A peptic ulcer is a open sore that forms in the stomach or the upper part of the small intestine. An ulcer in the stomach is called a gastric ulcer and an ulcer in the duodenum is called a duodenal ulcer.
The vast majority of people think that hot or spicy dishes cause peptic ulcers. The simple truth is that a bacteria named Helicobacter Pylori (H-Pylori) is the principle reason most people contract this ulcer. The peptic ulcers ability to cause pain for the individuals that have it can be accentuated by not maintaining a "Acid Reflux Diet".
The H-Pylori bacteria is normally contracted as a child and this can happen in many ways, such as through contaminated food or water, or being in the proximity of an individual that already has it. Infections are more widespread in individuals aged 60 or older and in people that live in developing countries. The majority of people that have H-Pylori do not display any symptoms until they're older. In fact, they may go through life unaware that they're infected.
Even though the H-Pylori illness typically does not bring about trouble in childhood, if not treated properly it can cause gastritis, peptic ulcer disease, and even stomach cancer later in life.
Years ago people that had H-Pylori meant surviving with in an unremitting state of pain and agony for years or even a lifetime. Fortunately today we possess an enhanced knowledge of the cause of peptic ulcers and how to treat it to cure the people that can be cured.
H-Pylori May be Detected with the Following Test
1) Tissue tests
2) Blood tests
3) Stool tests
4) Breath tests

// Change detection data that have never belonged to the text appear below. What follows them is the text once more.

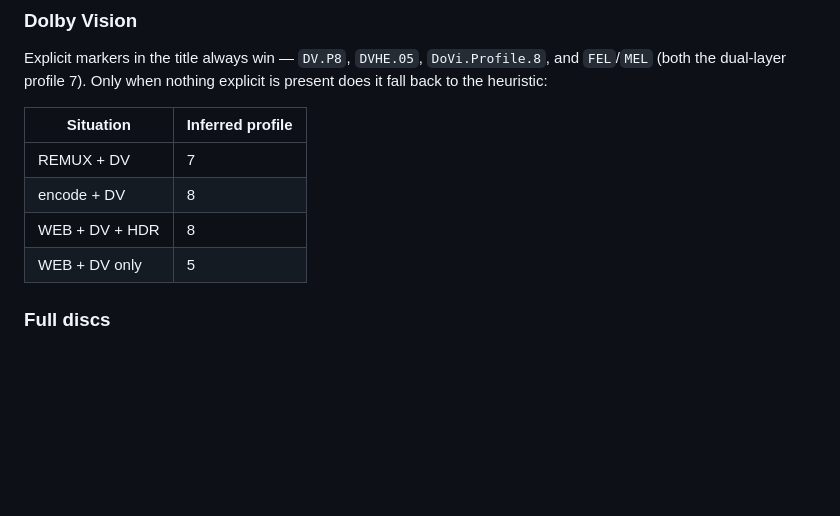
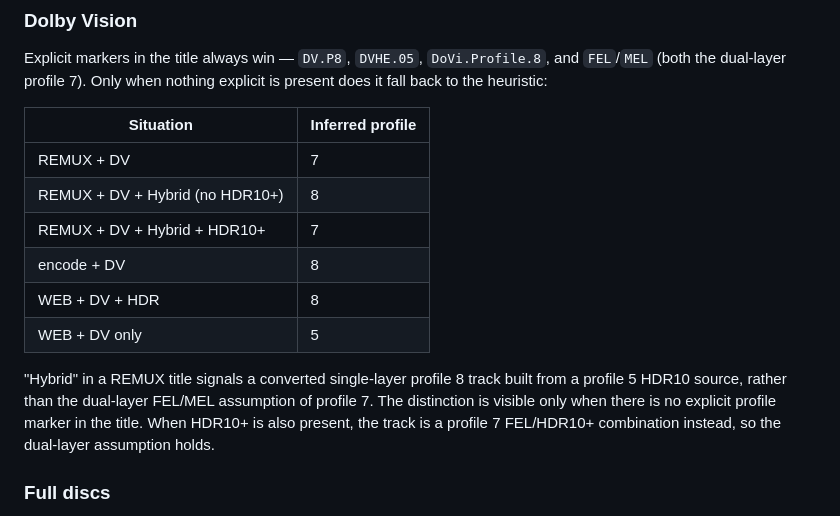
Before and after one commit to narenh/cplus-server, a Markdown page: README.md, the part around the change. GitHub-like rendering; blank space fills up the shorter version.

Commit message:
Document Dolby Vision Hybrid profile logic in README
Updated the DV profile inference table to show:
- REMUX + DV + Hybrid (no HDR10+) → profile 8
- REMUX + DV + Hybrid + HDR10+ → profile 7

Added explanation of what 'Hybrid' signifies in REMUX titles: a
converted single-layer profile 8 track built from HDR10, distinct from
the dual-layer FEL/MEL assumption of standard profile 7 REMUXes.

Co-Authored-By: Claude Opus 5 <noreply@anthropic.com>
Claude-Session: https://claude.ai/code/session_01CH1LS8HMrmmwDYbzDD5fgm

```diff
--- a/README.md
+++ b/README.md
@@ -234,9 +234,17 @@ nothing explicit is present does it fall back to the heuristic:
 | Situation | Inferred profile |
 |---|---|
 | REMUX + DV | 7 |
+| REMUX + DV + Hybrid (no HDR10+) | 8 |
+| REMUX + DV + Hybrid + HDR10+ | 7 |
 | encode + DV | 8 |
 | WEB + DV + HDR | 8 |
 | WEB + DV only | 5 |
+
+"Hybrid" in a REMUX title signals a converted single-layer profile 8 track
+built from a profile 5 HDR10 source, rather than the dual-layer FEL/MEL
+assumption of profile 7. The distinction is visible only when there is no
+explicit profile marker in the title. When HDR10+ is also present, the track is
+a profile 7 FEL/HDR10+ combination instead, so the dual-layer assumption holds.
 
 ### Full discs
 
```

The majority of H-Pylori associated ulcers can be cured with a treatment that blends two separate types of antibiotics and an acid suppressor. The antibiotics are usually prescribed for a one to two week period and the antacid is given for two to three months. The ulcer may take up to eight weeks to heal, but the pain normally goes away after a week or so.